The post summer hangover at the box office continues, with numbers further deflated by the hole COVID punched into the movie-going habits of millions.
Horror used to be the most reliable, if never the biggest audience at the cineplex. Endless “Saw,” “Halloween” and “Insidious” sequels could always count on an $18-24 million opening, with occasional breakouts like “A Quiet Place” becoming blockbusters.
COVID has flattened that turnout. Even a terrific film like “Barbarian,” a real creeper, with horror in its DNA and a few minor names in its cast, should have managed $15-20. It did not. A $10 million opening is about half what it might have pulled in.
Will that audience find it next week? Maybe. Maybe not. Horror fankids tend to chomp at the bit and bite off their tickets opening weekend.
“The Black Phone,” just as good, had Ethan Hawke and a King family horror franchise tie-in and opened at pretty much what it would have earned pre-COVID — just under $24.
Indian imports have done unusually well in the American marketplace post-COVID. An audience returning to theaters quicker than other segments of the culture? Disney released “Brahmastra Part I: Shiva” on 810 theaters and it ended up earning about $4.4 million. Nothing great, but considering how poorly everything else is performing.

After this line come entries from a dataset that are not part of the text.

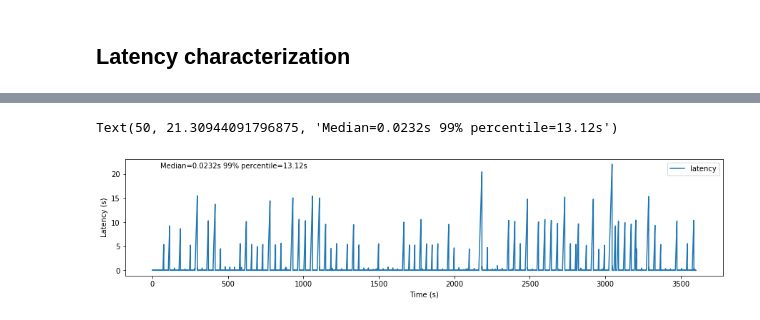
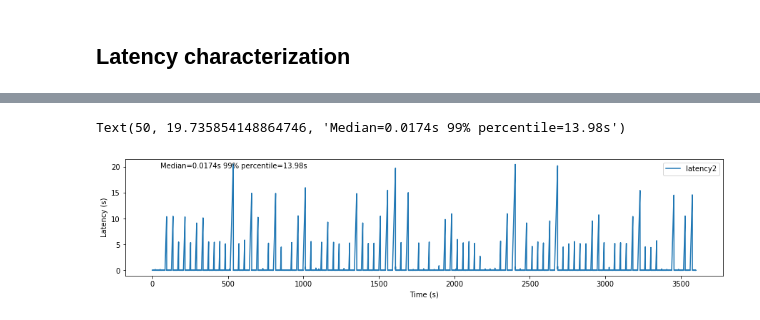
Before and after one commit to lsst-sqre/system-test, a Jupyter notebook: experiments/efd/EFD_latency_characterization.ipynb, the cells around one changed output, grey strips where cells are left out. Cells and saved outputs as stored; diff of their text form; code cells hidden in the pictures.

Commit message:
Add the private_kafkaStamp in the latency characterization

```diff
--- a/experiments/efd/EFD_latency_characterization.ipynb
+++ b/experiments/efd/EFD_latency_characterization.ipynb
@@ -33,7 +33,7 @@ The following timestamps are available (the order reflects the actual message fl
 # %%
 def get_timestamps(topic, past='1h'):
 
-    query = 'SELECT "private_sndStamp" FROM "{}\"."autogen"."{}" where time > now()-{}'
+    query = 'SELECT "private_sndStamp", "private_kafkaStamp" FROM "{}\"."autogen"."{}" where time > now()-{}'
     params={'q': query.format(INFLUXDB_DATABASE, topic, past), 'epoch': 'ms', 'chunked': '200000', 'u': USERNAME, 'p': PASSWORD}
 
     r = requests.post(url=INFLUXDB_API_URL + "/query", params=params)
@@ -53,6 +53,16 @@ df.head()
 # %% [markdown]
 ## Latency and time in seconds
-# %%
-df['latency'] = (df['time'] - df['private_sndStamp']*1000)/1000
-df['time_seconds'] = (df['time']-df['time'][0])/1000
+# %%
+
+# Latency between SAL Kafka Producer and SAL
+df['latency1'] = (df['private_kafkaStamp'] - df['private_sndStamp'])
+
+# Latency between InfluxDB and SAL Kafka Producer, take into account the difference between UTC and TAI
+df['latency2'] = df['time']/1000 - df['private_kafkaStamp'] + 37
+
+# Total latency, take into account the differece between UTC and TAI
+df['latency_total'] = df['time']/1000 - df['private_sndStamp'] + 37
+
+
+df['time_seconds'] = (df['time']-df['time'][0])/1000
 # %% [markdown]
@@ -63,8 +81,11 @@ quantile99 = df.latency.quantile(.99)
 # %%
-p = df.plot(x='time_seconds', y='latency', figsize=(15,3))
+median = df.latency2.median()
+quantile99 = df.latency2.quantile(.99)
+
+p = df.plot(x='time_seconds', y='latency2', figsize=(15,3))
 p.set_xlabel("Time (s)")
 p.set_ylabel("Latency (s)")
-p.text(50,df.latency.max()-0.75,"Median={:.4f}s 99% percentile={:.2f}s".format(median, quantile99))
+p.text(50,df.latency2.max()-0.75,"Median={:.4f}s 99% percentile={:.2f}s".format(median, quantile99))
 # %% [output]
-Text(50, 21.30944091796875, 'Median=0.0232s 99% percentile=13.12s')
+Text(50, 19.735854148864746, 'Median=0.0174s 99% percentile=13.98s')
-[figure, old version]
+[figure, new version]
```
Also changed, not shown: parts of 5 cells of this notebook.
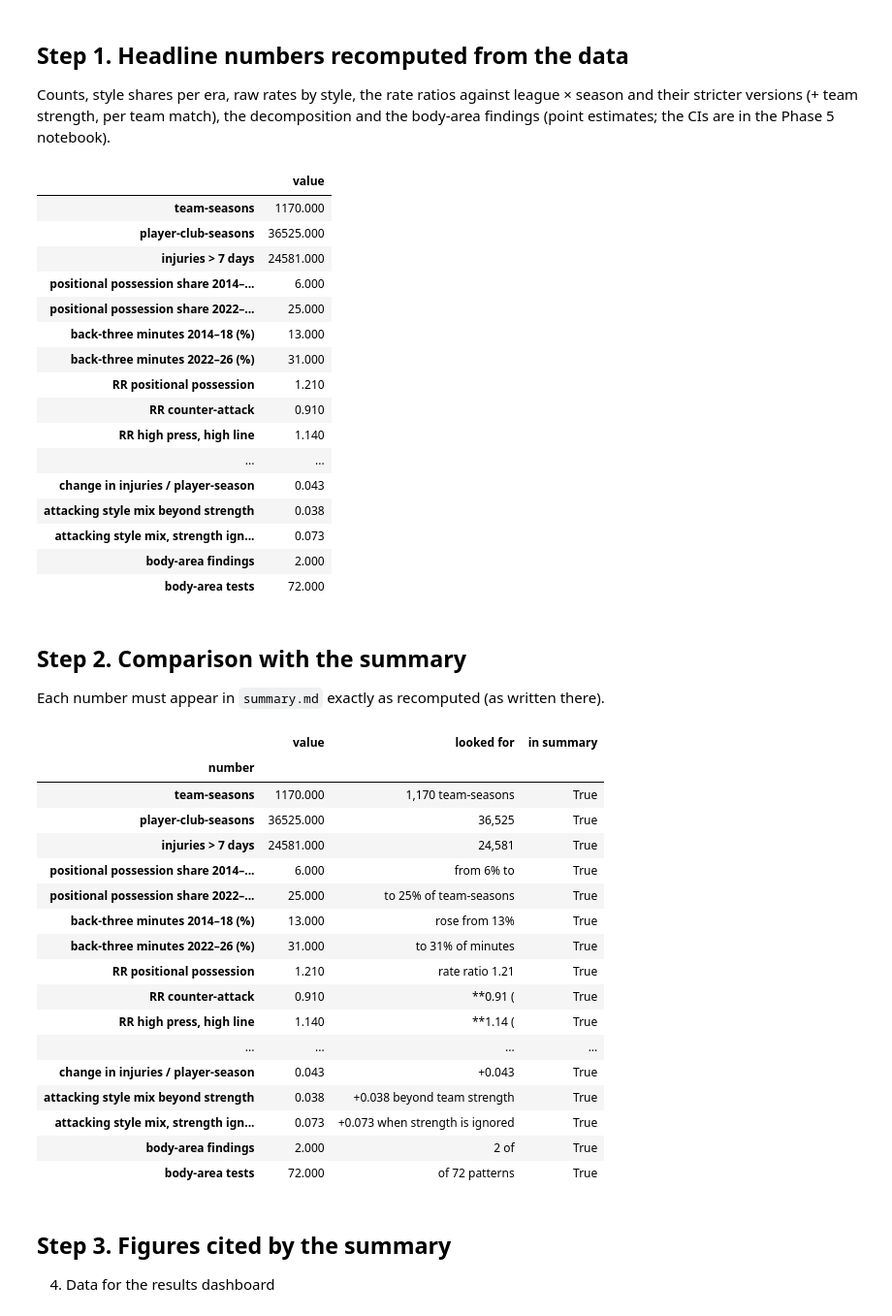
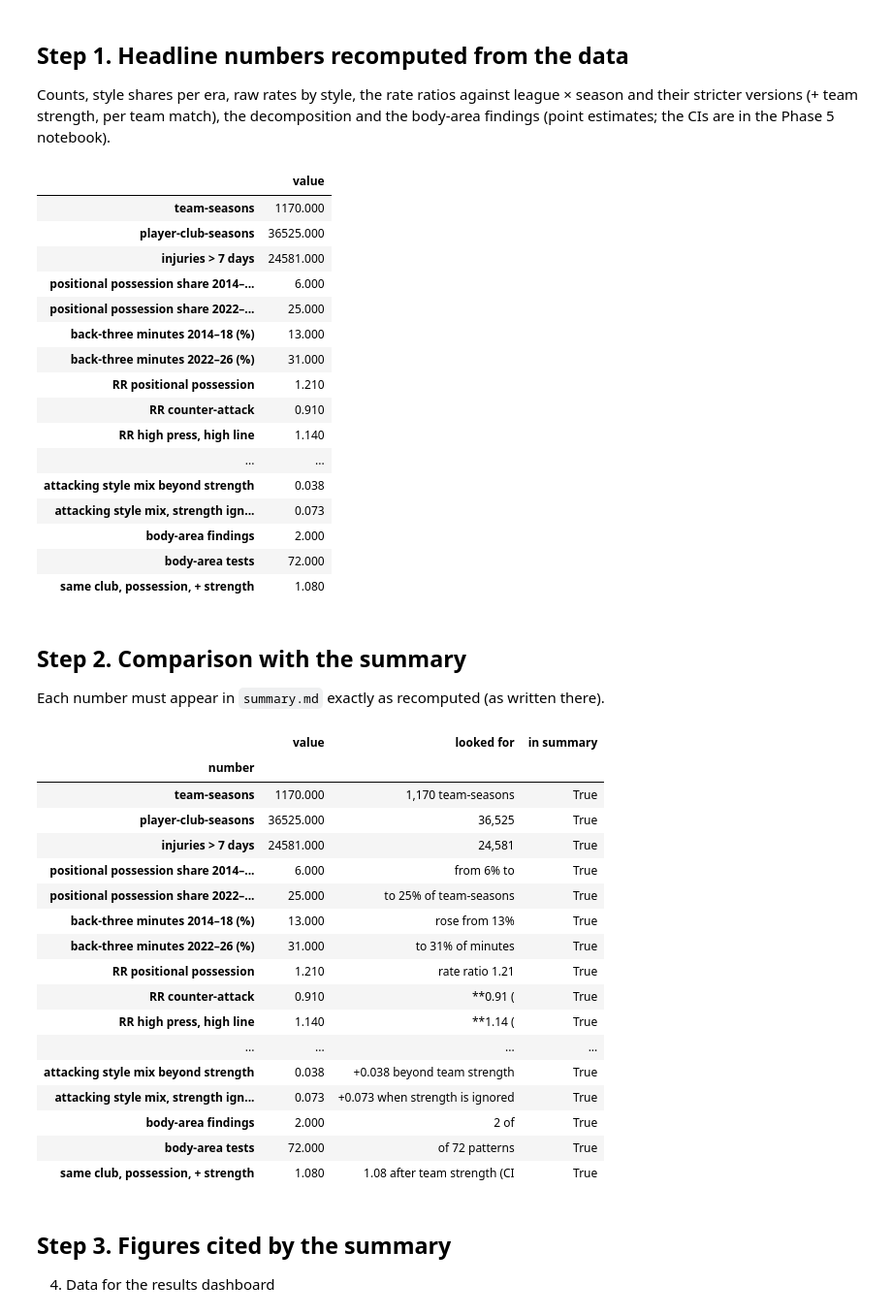
Before and after one commit to Mohammad99Shweiki/football-injuries, a Jupyter notebook: notebooks/06_report.ipynb, the cells around one changed output. Shown at 97% size. Cells and saved outputs as stored; diff of their text form; code cells hidden in the pictures.

```diff
--- a/notebooks/06_report.ipynb
+++ b/notebooks/06_report.ipynb
@@ -68,6 +68,8 @@ numbers |= {
     "attacking style mix beyond strength": round(d.loc["attacking style", "from style mix"], 3),
     "attacking style mix, strength ignored": round(d.loc["attacking style", "style mix, strength ignored"], 3),
     "body-area findings": int(fdr.finding.sum()), "body-area tests": len(fdr),
+    "same club, possession, + strength": round(pd.read_csv(DATA_DIR / "05_injury_analysis" / "tables" / "same_club.csv")
+                                              .set_index("style").loc["Positional possession", "ratio, + team strength"], 2),
 }
 pd.Series(numbers, name="value").to_frame()
 # %% [output]
@@ -83,11 +85,11 @@ pd.Series(numbers, name="value").to_frame()
 | RR counter-attack | 0.910 |
 | RR high press, high line | 1.140 |
 | ... | ... |
-| change in injuries / player-season | 0.043 |
 | attacking style mix beyond strength | 0.038 |
 | attacking style mix, strength ign... | 0.073 |
 | body-area findings | 2.000 |
 | body-area tests | 72.000 |
+| same club, possession, + strength | 1.080 |
 # %% [markdown]
 ## Step 2. Comparison with the summary
 
@@ -101,38 +103,39 @@ EXPECTED_TEXT = {
     "RR low block": "**{:.2f} (", "days RR positional possession": "| {:.2f} (",
     "injuries / player-season 2014–18": "from {:.3f}", "injuries / player-season 2022–26": "to {:.3f} per player-season",
     "RR positional possession, + strength": "{:.2f} after team strength", "RR positional possession, + age × position": "{:.2f} after age and position",
     "RR positional possession, per match + strength": "{:.2f} per team match", "RR high press, + strength": "high press: {:.2f} after team strength",
     "RR high press, per match + strength": "{:.2f} per match", "change in injuries / player-season": "+{:.3f}",
     "attacking style mix beyond strength": "+{:.3f} beyond team strength", "attacking style mix, strength ignored": "+{:.3f} when strength is ignored",
     "body-area findings": "{} of", "body-area tests": "of {} patterns",
+    "same club, possession, + strength": "{:.2f} after team strength (CI",
 }
 rows = []
 for key, pattern in EXPECTED_TEXT.items():
     value = numbers[key]
     text = pattern.format(value) if "{" in pattern else pattern
     rows.append({"number": key, "value": value, "looked for": text, "in summary": text in SUMMARY})
 check = pd.DataFrame(rows).set_index("number")
 assert check["in summary"].all(), check[~check["in summary"]]
 check
 # %% [output]
 |  | value | looked for | in summary |
 | number |  |  |  |
 | team-seasons | 1170.000 | 1,170 team-seasons | True |
 | player-club-seasons | 36525.000 | 36,525 | True |
 | injuries > 7 days | 24581.000 | 24,581 | True |
 | positional possession share 2014–... | 6.000 | from 6% to | True |
 | positional possession share 2022–... | 25.000 | to 25% of team-seasons | True |
 | back-three minutes 2014–18 (%) | 13.000 | rose from 13% | True |
 | back-three minutes 2022–26 (%) | 31.000 | to 31% of minutes | True |
 | RR positional possession | 1.210 | rate ratio 1.21 | True |
 | RR counter-attack | 0.910 | **0.91 ( | True |
 | RR high press, high line | 1.140 | **1.14 ( | True |
 | ... | ... | ... | ... |
-| change in injuries / player-season | 0.043 | +0.043 | True |
 | attacking style mix beyond strength | 0.038 | +0.038 beyond team strength | True |
 | attacking style mix, strength ign... | 0.073 | +0.073 when strength is ignored | True |
 | body-area findings | 2.000 | 2 of | True |
 | body-area tests | 72.000 | of 72 patterns | True |
+| same club, possession, + strength | 1.080 | 1.08 after team strength (CI | True |
 # %% [markdown]
 ## Step 3. Figures cited by the summary
 4. Data for the results dashboard
```
Also changed, not shown: 5 other files.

“Bullet Train” added another $3.2 million. It’s at $92, and should reach the $100 million mark.
Waiting on other figures to come in via Exhibitor Relations, and this will be updated as they do.
“Top Gun: Maverick,” finally slid off steeply enough to drop into the $3 million range ($3.1), $705 million four months into its North American run.
“Medieval” opened wide but not well, an $810 weekend take for this Avenue release starring Ben Foster, Michael Caine and Sophie Lowe.
“Honk for Jesus, Save Your Soul” deserved better. It added another $225k, $2.4 million taken in this far.
The hostage drama “Breaking” was a bust, dropping to $225k its third weekend.